*WORK INSTRUCTION*:
Copy out all the entries below, word for word.
--- --- ---
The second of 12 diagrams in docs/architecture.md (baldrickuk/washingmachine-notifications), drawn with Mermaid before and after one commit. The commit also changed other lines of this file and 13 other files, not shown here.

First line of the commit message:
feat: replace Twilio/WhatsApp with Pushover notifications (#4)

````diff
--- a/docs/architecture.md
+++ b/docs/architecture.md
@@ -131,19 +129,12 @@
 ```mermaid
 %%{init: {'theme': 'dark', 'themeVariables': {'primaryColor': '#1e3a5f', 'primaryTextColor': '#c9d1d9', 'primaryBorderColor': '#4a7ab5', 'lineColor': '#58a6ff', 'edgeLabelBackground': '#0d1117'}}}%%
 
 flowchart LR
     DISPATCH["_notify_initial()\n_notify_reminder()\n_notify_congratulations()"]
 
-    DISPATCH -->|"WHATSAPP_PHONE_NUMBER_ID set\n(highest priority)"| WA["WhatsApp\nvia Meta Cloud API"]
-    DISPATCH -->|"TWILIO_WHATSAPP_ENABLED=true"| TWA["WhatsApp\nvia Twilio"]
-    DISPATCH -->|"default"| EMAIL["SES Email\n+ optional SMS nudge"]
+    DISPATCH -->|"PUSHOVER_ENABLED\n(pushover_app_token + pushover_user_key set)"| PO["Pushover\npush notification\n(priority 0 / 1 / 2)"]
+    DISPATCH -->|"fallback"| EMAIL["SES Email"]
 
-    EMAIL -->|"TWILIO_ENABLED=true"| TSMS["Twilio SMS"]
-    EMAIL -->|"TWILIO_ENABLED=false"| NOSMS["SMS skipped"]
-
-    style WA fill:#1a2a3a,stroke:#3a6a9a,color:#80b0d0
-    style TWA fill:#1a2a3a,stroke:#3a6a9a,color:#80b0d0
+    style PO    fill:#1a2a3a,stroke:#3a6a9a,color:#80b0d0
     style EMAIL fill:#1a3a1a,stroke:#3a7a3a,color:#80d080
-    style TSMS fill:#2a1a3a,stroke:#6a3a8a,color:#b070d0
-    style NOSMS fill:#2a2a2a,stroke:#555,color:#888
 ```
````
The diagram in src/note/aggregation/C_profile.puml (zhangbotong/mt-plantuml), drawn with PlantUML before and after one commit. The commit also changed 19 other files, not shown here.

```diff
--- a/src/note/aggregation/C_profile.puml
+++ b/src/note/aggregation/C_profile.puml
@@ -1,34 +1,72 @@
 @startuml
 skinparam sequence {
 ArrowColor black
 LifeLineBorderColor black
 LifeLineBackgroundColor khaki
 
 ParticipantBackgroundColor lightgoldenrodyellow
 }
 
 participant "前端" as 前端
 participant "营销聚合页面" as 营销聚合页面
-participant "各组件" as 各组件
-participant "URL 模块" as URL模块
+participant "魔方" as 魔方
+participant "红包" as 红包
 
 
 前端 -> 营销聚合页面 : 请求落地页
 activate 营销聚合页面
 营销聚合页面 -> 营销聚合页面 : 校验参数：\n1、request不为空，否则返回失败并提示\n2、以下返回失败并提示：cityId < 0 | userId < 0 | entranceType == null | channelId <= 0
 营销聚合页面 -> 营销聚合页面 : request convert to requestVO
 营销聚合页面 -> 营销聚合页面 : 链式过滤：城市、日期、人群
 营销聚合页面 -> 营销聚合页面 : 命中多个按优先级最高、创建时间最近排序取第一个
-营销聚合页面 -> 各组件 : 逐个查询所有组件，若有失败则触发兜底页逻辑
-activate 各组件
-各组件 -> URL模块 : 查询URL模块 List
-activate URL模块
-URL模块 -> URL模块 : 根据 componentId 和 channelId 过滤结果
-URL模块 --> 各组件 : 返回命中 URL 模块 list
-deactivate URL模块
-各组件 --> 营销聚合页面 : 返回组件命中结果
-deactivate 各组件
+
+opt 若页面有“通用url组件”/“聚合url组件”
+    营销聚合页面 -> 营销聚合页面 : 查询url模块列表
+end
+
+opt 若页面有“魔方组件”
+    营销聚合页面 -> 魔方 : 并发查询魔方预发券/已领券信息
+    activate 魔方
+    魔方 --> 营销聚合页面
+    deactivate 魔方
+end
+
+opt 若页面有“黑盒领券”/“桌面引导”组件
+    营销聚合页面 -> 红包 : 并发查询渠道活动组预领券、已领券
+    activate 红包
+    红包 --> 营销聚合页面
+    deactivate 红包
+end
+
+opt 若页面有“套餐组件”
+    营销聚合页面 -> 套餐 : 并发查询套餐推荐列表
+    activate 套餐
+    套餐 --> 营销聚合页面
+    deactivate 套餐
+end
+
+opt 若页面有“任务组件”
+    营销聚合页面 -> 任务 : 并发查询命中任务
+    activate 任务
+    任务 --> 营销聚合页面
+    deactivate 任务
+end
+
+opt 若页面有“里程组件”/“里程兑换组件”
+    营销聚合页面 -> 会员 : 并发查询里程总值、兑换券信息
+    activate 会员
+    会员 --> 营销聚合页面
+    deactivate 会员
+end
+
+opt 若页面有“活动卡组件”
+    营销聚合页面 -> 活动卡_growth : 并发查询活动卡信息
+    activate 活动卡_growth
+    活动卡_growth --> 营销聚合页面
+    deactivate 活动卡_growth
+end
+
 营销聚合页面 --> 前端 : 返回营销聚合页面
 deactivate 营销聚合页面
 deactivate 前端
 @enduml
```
--- --- ---
*RESPONSE*:
The second of 12 diagrams in docs/architecture.md (baldrickuk/washingmachine-notifications), drawn with Mermaid before and after one commit. The commit also changed other lines of this file and 13 other files, not shown here.

First line of the commit message:
feat: replace Twilio/WhatsApp with Pushover notifications (#4)

````diff
--- a/docs/architecture.md
+++ b/docs/architecture.md
@@ -131,19 +129,12 @@
 ```mermaid
 %%{init: {'theme': 'dark', 'themeVariables': {'primaryColor': '#1e3a5f', 'primaryTextColor': '#c9d1d9', 'primaryBorderColor': '#4a7ab5', 'lineColor': '#58a6ff', 'edgeLabelBackground': '#0d1117'}}}%%
 
 flowchart LR
     DISPATCH["_notify_initial()\n_notify_reminder()\n_notify_congratulations()"]
 
-    DISPATCH -->|"WHATSAPP_PHONE_NUMBER_ID set\n(highest priority)"| WA["WhatsApp\nvia Meta Cloud API"]
-    DISPATCH -->|"TWILIO_WHATSAPP_ENABLED=true"| TWA["WhatsApp\nvia Twilio"]
-    DISPATCH -->|"default"| EMAIL["SES Email\n+ optional SMS nudge"]
+    DISPATCH -->|"PUSHOVER_ENABLED\n(pushover_app_token + pushover_user_key set)"| PO["Pushover\npush notification\n(priority 0 / 1 / 2)"]
+    DISPATCH -->|"fallback"| EMAIL["SES Email"]
 
-    EMAIL -->|"TWILIO_ENABLED=true"| TSMS["Twilio SMS"]
-    EMAIL -->|"TWILIO_ENABLED=false"| NOSMS["SMS skipped"]
-
-    style WA fill:#1a2a3a,stroke:#3a6a9a,color:#80b0d0
-    style TWA fill:#1a2a3a,stroke:#3a6a9a,color:#80b0d0
+    style PO    fill:#1a2a3a,stroke:#3a6a9a,color:#80b0d0
     style EMAIL fill:#1a3a1a,stroke:#3a7a3a,color:#80d080
-    style TSMS fill:#2a1a3a,stroke:#6a3a8a,color:#b070d0
-    style NOSMS fill:#2a2a2a,stroke:#555,color:#888
 ```
````
The diagram in src/note/aggregation/C_profile.puml (zhangbotong/mt-plantuml), drawn with PlantUML before and after one commit. The commit also changed 19 other files, not shown here.

```diff
--- a/src/note/aggregation/C_profile.puml
+++ b/src/note/aggregation/C_profile.puml
@@ -1,34 +1,72 @@
 @startuml
 skinparam sequence {
 ArrowColor black
 LifeLineBorderColor black
 LifeLineBackgroundColor khaki
 
 ParticipantBackgroundColor lightgoldenrodyellow
 }
 
 participant "前端" as 前端
 participant "营销聚合页面" as 营销聚合页面
-participant "各组件" as 各组件
-participant "URL 模块" as URL模块
+participant "魔方" as 魔方
+participant "红包" as 红包
 
 
 前端 -> 营销聚合页面 : 请求落地页
 activate 营销聚合页面
 营销聚合页面 -> 营销聚合页面 : 校验参数：\n1、request不为空，否则返回失败并提示\n2、以下返回失败并提示：cityId < 0 | userId < 0 | entranceType == null | channelId <= 0
 营销聚合页面 -> 营销聚合页面 : request convert to requestVO
 营销聚合页面 -> 营销聚合页面 : 链式过滤：城市、日期、人群
 营销聚合页面 -> 营销聚合页面 : 命中多个按优先级最高、创建时间最近排序取第一个
-营销聚合页面 -> 各组件 : 逐个查询所有组件，若有失败则触发兜底页逻辑
-activate 各组件
-各组件 -> URL模块 : 查询URL模块 List
-activate URL模块
-URL模块 -> URL模块 : 根据 componentId 和 channelId 过滤结果
-URL模块 --> 各组件 : 返回命中 URL 模块 list
-deactivate URL模块
-各组件 --> 营销聚合页面 : 返回组件命中结果
-deactivate 各组件
+
+opt 若页面有“通用url组件”/“聚合url组件”
+    营销聚合页面 -> 营销聚合页面 : 查询url模块列表
+end
+
+opt 若页面有“魔方组件”
+    营销聚合页面 -> 魔方 : 并发查询魔方预发券/已领券信息
+    activate 魔方
+    魔方 --> 营销聚合页面
+    deactivate 魔方
+end
+
+opt 若页面有“黑盒领券”/“桌面引导”组件
+    营销聚合页面 -> 红包 : 并发查询渠道活动组预领券、已领券
+    activate 红包
+    红包 --> 营销聚合页面
+    deactivate 红包
+end
+
+opt 若页面有“套餐组件”
+    营销聚合页面 -> 套餐 : 并发查询套餐推荐列表
+    activate 套餐
+    套餐 --> 营销聚合页面
+    deactivate 套餐
+end
+
+opt 若页面有“任务组件”
+    营销聚合页面 -> 任务 : 并发查询命中任务
+    activate 任务
+    任务 --> 营销聚合页面
+    deactivate 任务
+end
+
+opt 若页面有“里程组件”/“里程兑换组件”
+    营销聚合页面 -> 会员 : 并发查询里程总值、兑换券信息
+    activate 会员
+    会员 --> 营销聚合页面
+    deactivate 会员
+end
+
+opt 若页面有“活动卡组件”
+    营销聚合页面 -> 活动卡_growth : 并发查询活动卡信息
+    activate 活动卡_growth
+    活动卡_growth --> 营销聚合页面
+    deactivate 活动卡_growth
+end
+
 营销聚合页面 --> 前端 : 返回营销聚合页面
 deactivate 营销聚合页面
 deactivate 前端
 @enduml
```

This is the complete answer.